**Problem statement**
Needed from the data below: all lines that contain the word "false".

**Data supplied**
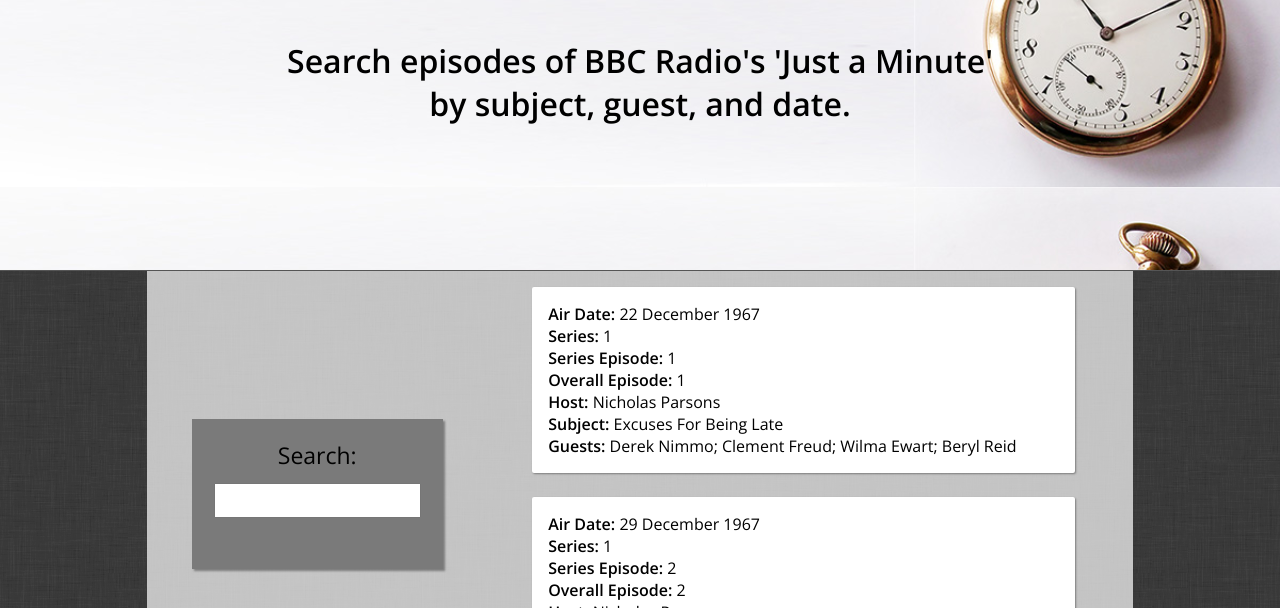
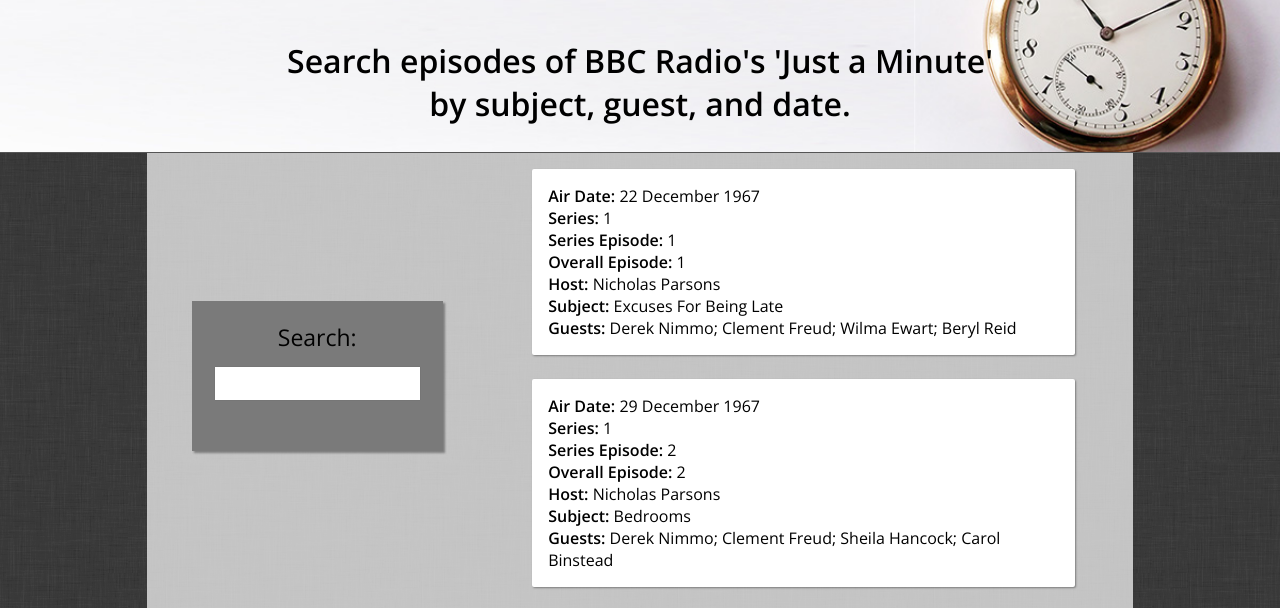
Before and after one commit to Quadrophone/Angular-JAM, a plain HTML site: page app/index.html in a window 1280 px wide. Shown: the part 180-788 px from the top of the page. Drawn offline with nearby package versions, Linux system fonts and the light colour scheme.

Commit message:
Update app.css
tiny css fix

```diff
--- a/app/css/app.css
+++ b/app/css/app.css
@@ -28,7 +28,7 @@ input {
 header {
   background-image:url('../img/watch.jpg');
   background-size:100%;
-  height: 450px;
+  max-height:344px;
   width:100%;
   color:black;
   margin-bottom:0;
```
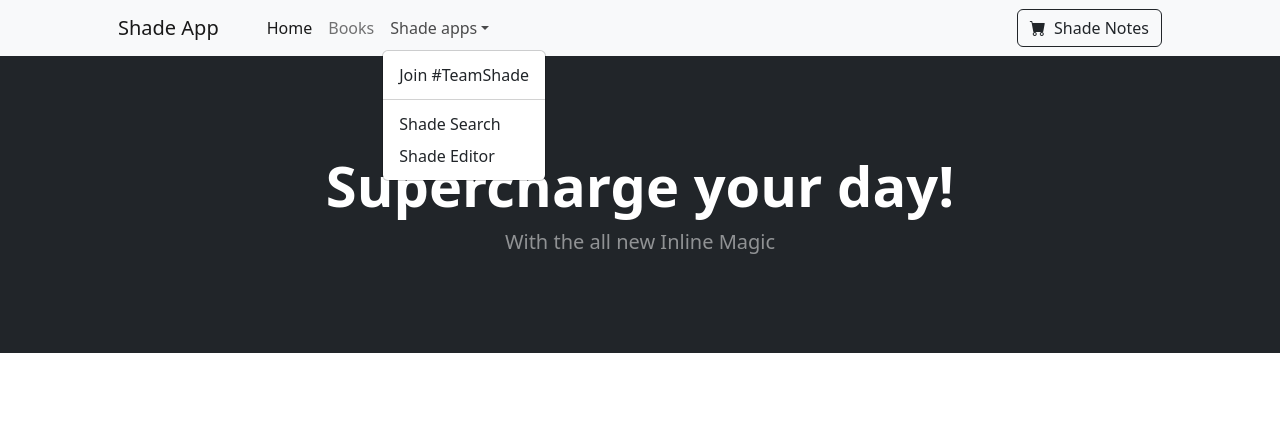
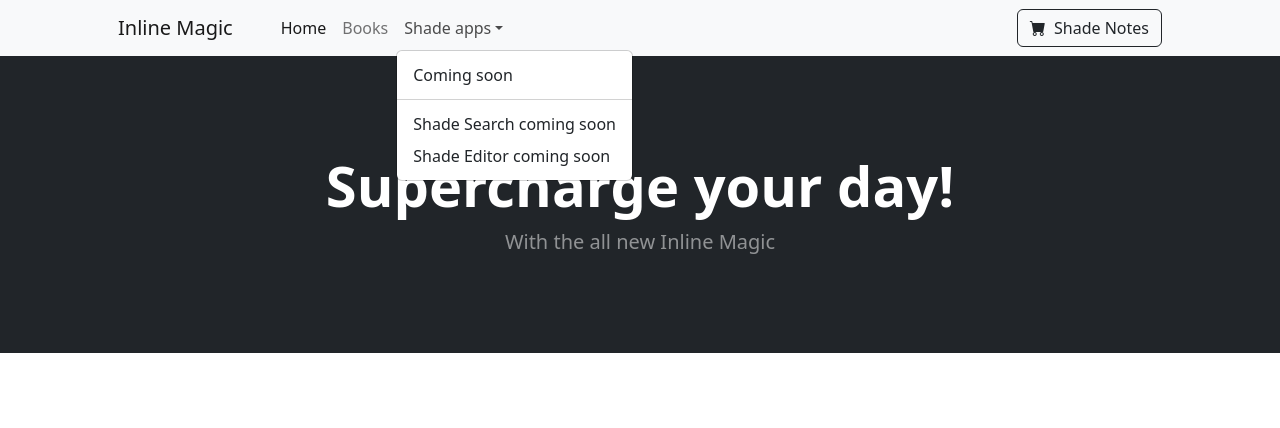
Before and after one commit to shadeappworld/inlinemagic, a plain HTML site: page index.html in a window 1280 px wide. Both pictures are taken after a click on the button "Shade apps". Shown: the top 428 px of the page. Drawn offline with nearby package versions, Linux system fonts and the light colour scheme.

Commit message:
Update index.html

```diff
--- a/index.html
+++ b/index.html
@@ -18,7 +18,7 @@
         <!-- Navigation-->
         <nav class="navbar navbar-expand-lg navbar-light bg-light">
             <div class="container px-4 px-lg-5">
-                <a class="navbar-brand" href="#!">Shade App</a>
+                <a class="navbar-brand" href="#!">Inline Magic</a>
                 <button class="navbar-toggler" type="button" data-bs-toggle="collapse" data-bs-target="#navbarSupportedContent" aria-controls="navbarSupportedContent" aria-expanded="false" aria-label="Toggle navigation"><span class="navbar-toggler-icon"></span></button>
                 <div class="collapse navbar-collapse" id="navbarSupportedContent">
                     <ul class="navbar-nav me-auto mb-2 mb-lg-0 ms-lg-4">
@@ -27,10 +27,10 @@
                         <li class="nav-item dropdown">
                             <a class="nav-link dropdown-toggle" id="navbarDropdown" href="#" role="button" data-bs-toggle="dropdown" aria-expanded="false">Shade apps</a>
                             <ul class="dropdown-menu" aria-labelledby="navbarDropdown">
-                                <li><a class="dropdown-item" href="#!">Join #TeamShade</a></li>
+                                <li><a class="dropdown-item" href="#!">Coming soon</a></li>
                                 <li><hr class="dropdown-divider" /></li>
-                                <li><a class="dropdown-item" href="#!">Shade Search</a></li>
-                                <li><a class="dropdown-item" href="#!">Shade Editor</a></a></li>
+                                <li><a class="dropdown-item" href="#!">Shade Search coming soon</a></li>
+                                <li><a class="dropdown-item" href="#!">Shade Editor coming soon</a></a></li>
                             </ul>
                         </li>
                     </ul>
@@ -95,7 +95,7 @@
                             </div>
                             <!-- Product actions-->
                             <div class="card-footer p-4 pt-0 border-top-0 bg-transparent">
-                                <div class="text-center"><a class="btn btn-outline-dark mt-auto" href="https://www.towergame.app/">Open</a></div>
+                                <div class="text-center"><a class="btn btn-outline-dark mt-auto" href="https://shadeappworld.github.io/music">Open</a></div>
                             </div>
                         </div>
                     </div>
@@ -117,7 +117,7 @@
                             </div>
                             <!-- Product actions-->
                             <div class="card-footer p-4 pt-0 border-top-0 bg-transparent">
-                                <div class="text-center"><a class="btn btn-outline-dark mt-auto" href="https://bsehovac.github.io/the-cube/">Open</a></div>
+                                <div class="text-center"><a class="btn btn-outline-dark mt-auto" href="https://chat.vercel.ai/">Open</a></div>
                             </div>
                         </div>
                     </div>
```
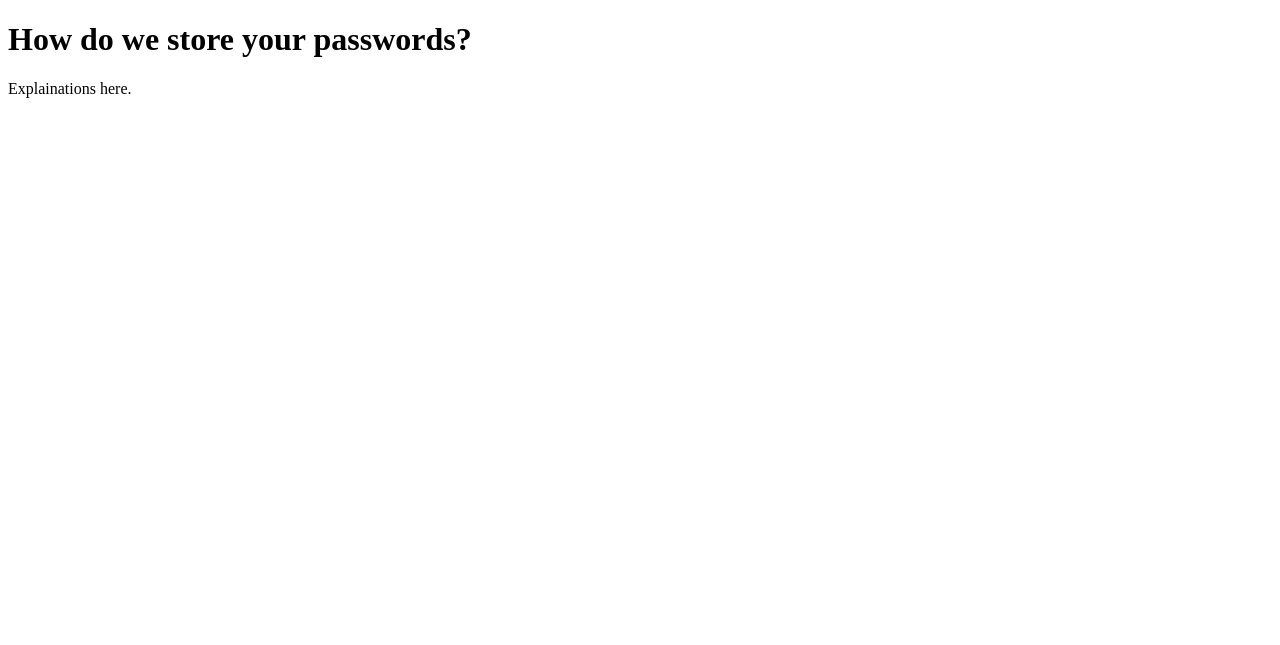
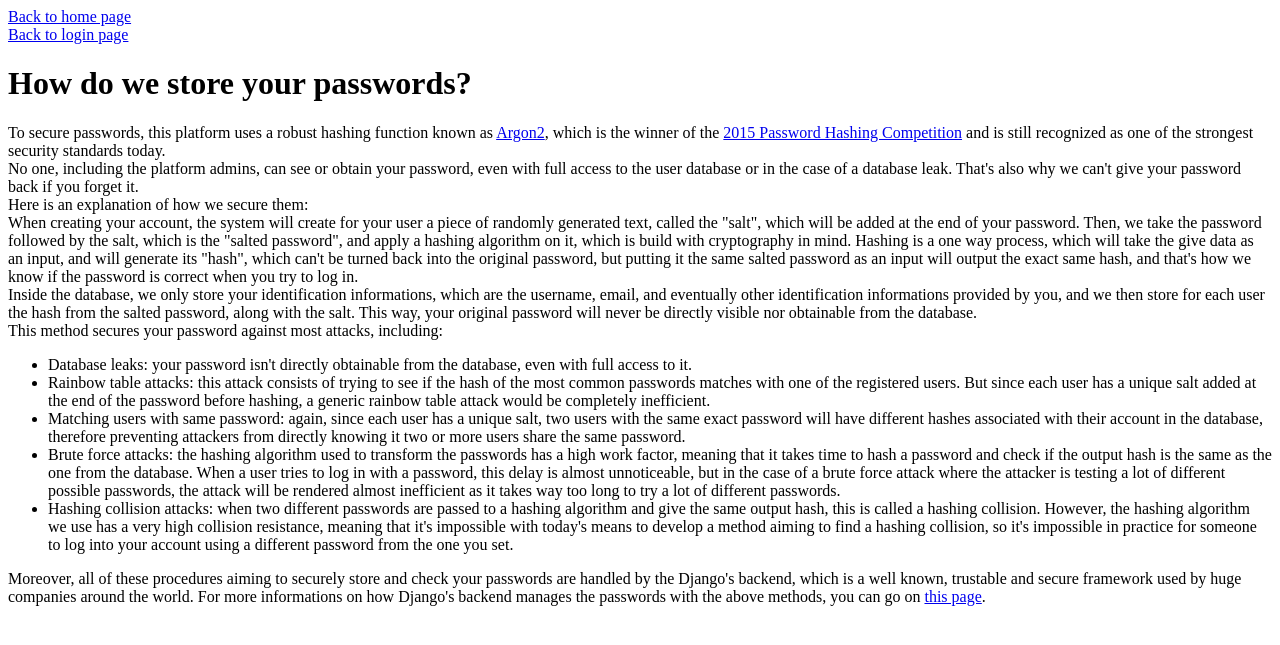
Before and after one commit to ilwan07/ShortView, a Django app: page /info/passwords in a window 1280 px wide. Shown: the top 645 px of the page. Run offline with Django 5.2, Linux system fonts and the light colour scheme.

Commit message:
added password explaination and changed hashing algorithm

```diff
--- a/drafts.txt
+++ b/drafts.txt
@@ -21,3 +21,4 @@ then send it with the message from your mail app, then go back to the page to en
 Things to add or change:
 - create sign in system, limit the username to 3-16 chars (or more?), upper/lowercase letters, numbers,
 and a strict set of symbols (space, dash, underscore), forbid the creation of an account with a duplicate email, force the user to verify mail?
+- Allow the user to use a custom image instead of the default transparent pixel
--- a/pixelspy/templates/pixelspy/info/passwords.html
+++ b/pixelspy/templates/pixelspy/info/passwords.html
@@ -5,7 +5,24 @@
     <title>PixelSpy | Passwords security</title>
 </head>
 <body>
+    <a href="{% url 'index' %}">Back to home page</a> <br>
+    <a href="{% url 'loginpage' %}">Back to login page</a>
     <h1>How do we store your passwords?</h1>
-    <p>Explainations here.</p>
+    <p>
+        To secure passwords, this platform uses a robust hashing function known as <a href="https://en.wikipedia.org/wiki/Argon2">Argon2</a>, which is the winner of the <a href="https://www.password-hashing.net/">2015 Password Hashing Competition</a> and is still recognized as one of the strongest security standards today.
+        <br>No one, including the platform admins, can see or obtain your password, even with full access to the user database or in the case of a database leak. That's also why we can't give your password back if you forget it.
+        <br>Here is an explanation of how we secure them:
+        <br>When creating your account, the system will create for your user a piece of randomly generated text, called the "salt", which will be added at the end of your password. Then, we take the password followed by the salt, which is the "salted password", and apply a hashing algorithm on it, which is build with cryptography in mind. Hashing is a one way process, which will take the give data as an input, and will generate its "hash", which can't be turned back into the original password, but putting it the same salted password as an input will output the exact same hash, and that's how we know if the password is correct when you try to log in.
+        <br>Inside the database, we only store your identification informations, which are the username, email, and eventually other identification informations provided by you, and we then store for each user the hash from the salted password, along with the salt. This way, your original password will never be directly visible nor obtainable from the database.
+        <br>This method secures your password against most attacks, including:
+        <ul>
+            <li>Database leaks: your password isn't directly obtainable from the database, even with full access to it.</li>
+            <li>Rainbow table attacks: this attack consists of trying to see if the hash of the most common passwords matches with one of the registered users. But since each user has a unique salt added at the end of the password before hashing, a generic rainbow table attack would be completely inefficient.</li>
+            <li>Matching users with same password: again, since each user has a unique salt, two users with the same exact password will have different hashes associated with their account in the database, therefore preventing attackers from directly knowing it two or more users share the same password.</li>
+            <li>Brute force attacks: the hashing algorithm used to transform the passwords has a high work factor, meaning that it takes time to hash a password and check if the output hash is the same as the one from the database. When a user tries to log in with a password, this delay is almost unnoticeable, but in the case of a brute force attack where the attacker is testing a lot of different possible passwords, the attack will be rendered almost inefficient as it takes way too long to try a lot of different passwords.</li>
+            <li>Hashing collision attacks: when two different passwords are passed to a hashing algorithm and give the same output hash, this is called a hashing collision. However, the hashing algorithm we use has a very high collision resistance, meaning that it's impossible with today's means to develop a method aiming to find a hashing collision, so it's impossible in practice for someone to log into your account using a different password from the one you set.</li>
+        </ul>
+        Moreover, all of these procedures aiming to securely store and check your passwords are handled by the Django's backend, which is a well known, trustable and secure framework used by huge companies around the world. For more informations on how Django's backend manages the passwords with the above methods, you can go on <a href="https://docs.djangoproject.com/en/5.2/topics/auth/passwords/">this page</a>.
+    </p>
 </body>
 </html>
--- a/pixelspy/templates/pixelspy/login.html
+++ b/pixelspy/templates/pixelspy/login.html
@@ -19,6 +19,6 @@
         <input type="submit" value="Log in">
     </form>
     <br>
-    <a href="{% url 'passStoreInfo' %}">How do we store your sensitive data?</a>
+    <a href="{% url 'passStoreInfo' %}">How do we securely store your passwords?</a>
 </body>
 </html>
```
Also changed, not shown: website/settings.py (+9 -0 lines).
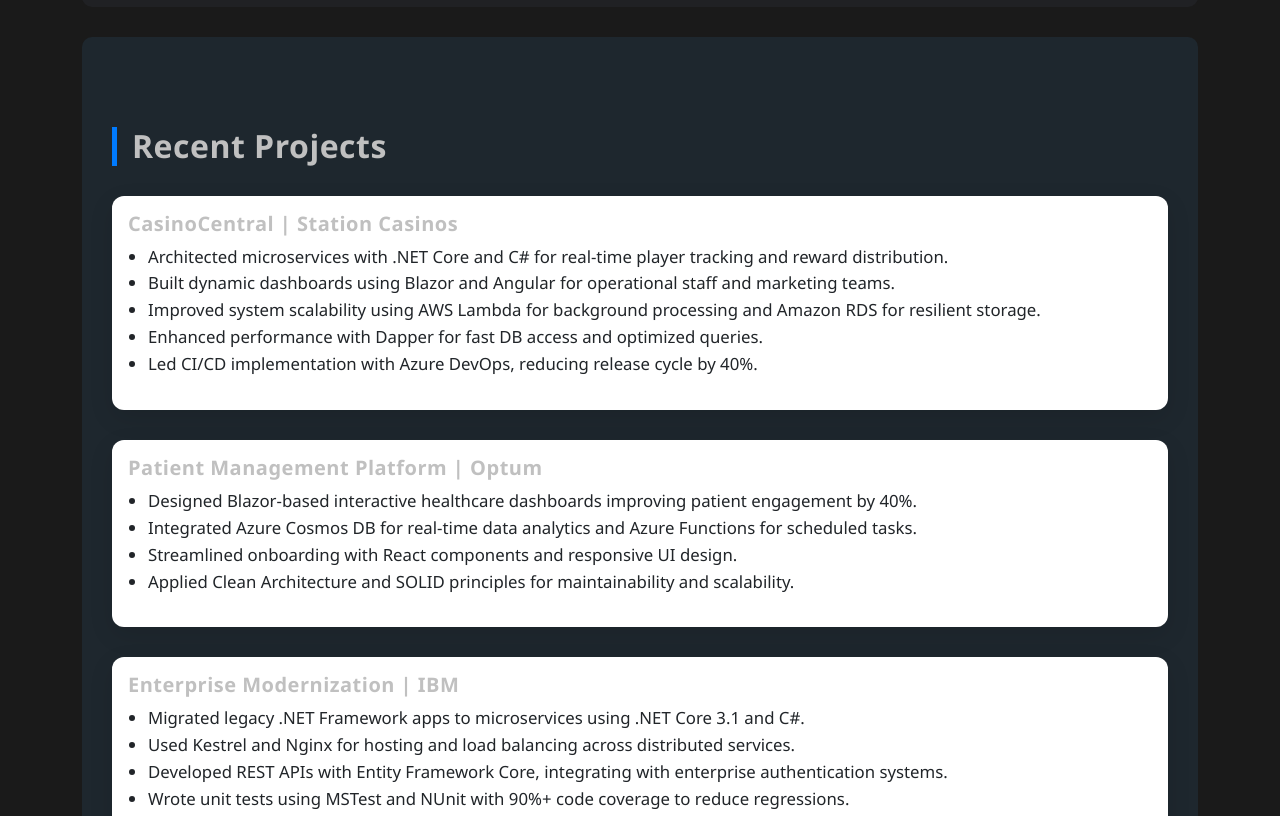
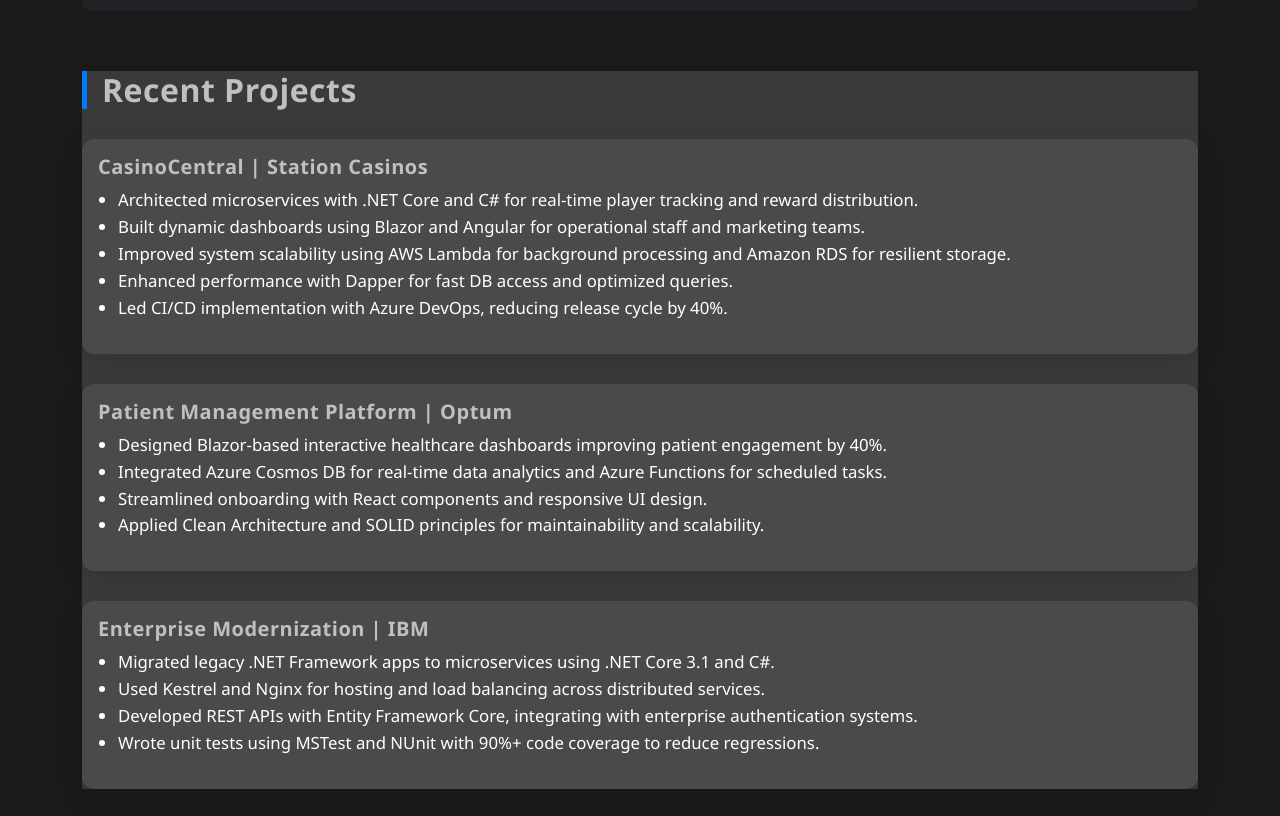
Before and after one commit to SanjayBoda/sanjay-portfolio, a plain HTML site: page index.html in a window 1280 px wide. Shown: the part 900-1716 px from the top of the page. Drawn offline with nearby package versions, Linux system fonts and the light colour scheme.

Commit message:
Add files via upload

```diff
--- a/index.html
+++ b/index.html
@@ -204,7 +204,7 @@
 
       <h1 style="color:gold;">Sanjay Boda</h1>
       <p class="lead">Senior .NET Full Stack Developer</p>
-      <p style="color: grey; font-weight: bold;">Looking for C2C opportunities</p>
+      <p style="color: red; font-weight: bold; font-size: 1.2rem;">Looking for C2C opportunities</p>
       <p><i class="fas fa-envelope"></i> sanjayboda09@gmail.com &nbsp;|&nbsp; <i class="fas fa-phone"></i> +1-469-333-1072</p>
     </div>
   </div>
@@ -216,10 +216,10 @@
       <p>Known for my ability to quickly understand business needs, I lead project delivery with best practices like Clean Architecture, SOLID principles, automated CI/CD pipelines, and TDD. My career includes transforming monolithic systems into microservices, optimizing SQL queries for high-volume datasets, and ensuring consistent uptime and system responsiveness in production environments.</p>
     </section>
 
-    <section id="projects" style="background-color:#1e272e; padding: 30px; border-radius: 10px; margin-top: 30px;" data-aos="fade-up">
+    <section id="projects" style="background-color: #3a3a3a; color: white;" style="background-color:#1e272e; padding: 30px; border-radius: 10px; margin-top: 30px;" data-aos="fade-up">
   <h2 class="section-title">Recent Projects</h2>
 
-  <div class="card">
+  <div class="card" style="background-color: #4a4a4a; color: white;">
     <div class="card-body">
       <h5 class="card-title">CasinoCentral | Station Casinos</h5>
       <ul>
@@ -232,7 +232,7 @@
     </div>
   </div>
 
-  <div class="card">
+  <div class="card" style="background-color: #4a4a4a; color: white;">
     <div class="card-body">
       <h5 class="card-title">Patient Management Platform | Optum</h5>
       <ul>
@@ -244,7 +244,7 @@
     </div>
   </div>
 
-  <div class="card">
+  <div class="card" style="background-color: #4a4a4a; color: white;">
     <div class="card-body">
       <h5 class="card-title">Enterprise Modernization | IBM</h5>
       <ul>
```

**Answer to the problem**
                 <button class="navbar-toggler" type="button" data-bs-toggle="collapse" data-bs-target="#navbarSupportedContent" aria-controls="navbarSupportedContent" aria-expanded="false" aria-label="Toggle navigation"><span class="navbar-toggler-icon"></span></button>
                             <a class="nav-link dropdown-toggle" id="navbarDropdown" href="#" role="button" data-bs-toggle="dropdown" aria-expanded="false">Shade apps</a>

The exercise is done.